This may sound absurd but the most important person on this process is not the lender (whom controls the loan and distributes the funds) nor the borrower (whom found the home and will be paying the mortgage) but you guess it, it’s the general contractor.

The role of a General Contractor

contractor 1

Most rehab lenders have a standard procedure to assess a contractor’s eligibility. A general contractor is required to submit cost estimates along with the license documentation, a copy of the commercial liability insurance policy needs to be submitted for approval. It does not hurt to have references, credentials and financial data at the ready, if asked from the lender.

Then an agreement is reached with the contractor to complete the work at the agreed price within the stipulated timeframe. An IRS w-9 form must also be collected for the general contractor and for any other vendors involved in the completion of the renovation work. This step is necessary prior to release of any fund advance to the contractor for initiation of the repair work.

A general contractor is expected to complete the proposed work in accordance with the details outlined in the written estimate, homeowner/contractor agreement and approved change orders. All the repair work and improvements should be completed under the applicable local codes and ordinances. Several permits are necessary and must be secured prior to beginning any concerned work. All payments required for permits will generally be listed in the 203k contractor’s bid sheet.

Contractors need to understand the following

The borrower is responsible for approving, selecting and hiring whichever contractor they want, however for a large construction project, I recommend at least three contractor’s bids, including the borrower’s contractor. Why? Because as the borrower, you will have to live with the results after the contractors collected their payments and the borrower will have to pay on the mortgage. During the construction process, there will be issues that we all have to agree on. In addition, each contractor bid will not come out the same price, but the scope of work will have to be the same as the Preliminary Work Write Up (Feasibility Study). The lowest bid does not mean the borrower will select that contractor. That contractor may have to explain how they got those numbers. My job as a consultant is to review each of proposed cost in thorough detail. It is my responsibility to ensure that the repair costs are acceptable and within reasonable estimates. Anything that is deemed to be excess or unnecessary is resolved on consultation with the borrower, contractor and the lender.

The compensation structure setup by these types of loans does not always permit contractors to receive pre-renovation deposits/start-up funds. This is very important, general contractors must be financially capable of affording the start-up costs and ongoing expenses with any rehab renovation project. Ample credit lines with suppliers and subs and/or sufficient capital/reserves will be verified as part of the certification process.

So, how do the general contractors get paid?

contractor 2

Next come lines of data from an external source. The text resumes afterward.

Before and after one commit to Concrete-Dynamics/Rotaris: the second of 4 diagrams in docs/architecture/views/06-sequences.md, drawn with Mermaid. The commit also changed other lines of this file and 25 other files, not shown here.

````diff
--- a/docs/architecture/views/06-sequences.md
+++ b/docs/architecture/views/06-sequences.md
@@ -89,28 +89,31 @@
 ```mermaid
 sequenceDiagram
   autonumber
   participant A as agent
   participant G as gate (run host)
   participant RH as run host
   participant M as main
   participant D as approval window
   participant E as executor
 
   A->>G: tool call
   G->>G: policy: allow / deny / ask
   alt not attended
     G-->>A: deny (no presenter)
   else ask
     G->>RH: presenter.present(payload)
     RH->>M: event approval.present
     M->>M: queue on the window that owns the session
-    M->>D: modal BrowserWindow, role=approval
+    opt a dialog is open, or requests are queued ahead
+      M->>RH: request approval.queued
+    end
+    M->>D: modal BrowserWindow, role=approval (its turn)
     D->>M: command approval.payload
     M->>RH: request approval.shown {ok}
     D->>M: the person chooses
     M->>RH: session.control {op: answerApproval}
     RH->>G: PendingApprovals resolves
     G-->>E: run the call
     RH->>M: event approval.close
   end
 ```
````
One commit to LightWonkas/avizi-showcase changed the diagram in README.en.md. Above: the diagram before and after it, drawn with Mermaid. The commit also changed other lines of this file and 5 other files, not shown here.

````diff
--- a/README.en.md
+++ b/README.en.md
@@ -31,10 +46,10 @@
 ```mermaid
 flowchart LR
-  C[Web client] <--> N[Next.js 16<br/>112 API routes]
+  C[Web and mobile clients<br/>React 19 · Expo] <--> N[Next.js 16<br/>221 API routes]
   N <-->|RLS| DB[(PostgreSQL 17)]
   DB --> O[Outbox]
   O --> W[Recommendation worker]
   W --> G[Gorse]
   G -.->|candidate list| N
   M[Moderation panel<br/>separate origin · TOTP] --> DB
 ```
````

The contractors are paid in a series of draws by the borrower’s lender through escrowed funds. At closing, the lender places the rehab/improvement funds into an escrow account. The general contractors need to be as knowledgeable as possible regarding the rehab process. The exception that a general contractor will receive funds at startups is the FHA 203k Limited. The general contractor receives a maximum of two (2) payments. After closing on the home, contractors may receive a portion of the job cost (maximum 50%) as a pre-construction payment, subject to lender approval but may take weeks to arrive. Therefore, contractors must be financially capable of affording all the start-up costs and a portion of the ongoing expenses with the 203k project (ample credit lines with suppliers and subs and/or sufficient capital/reserves). Once all the work is complete, the contractors can request final payment of the remaining portion of the job cost according to the proposal that was submitted and approved by the borrower and the lender.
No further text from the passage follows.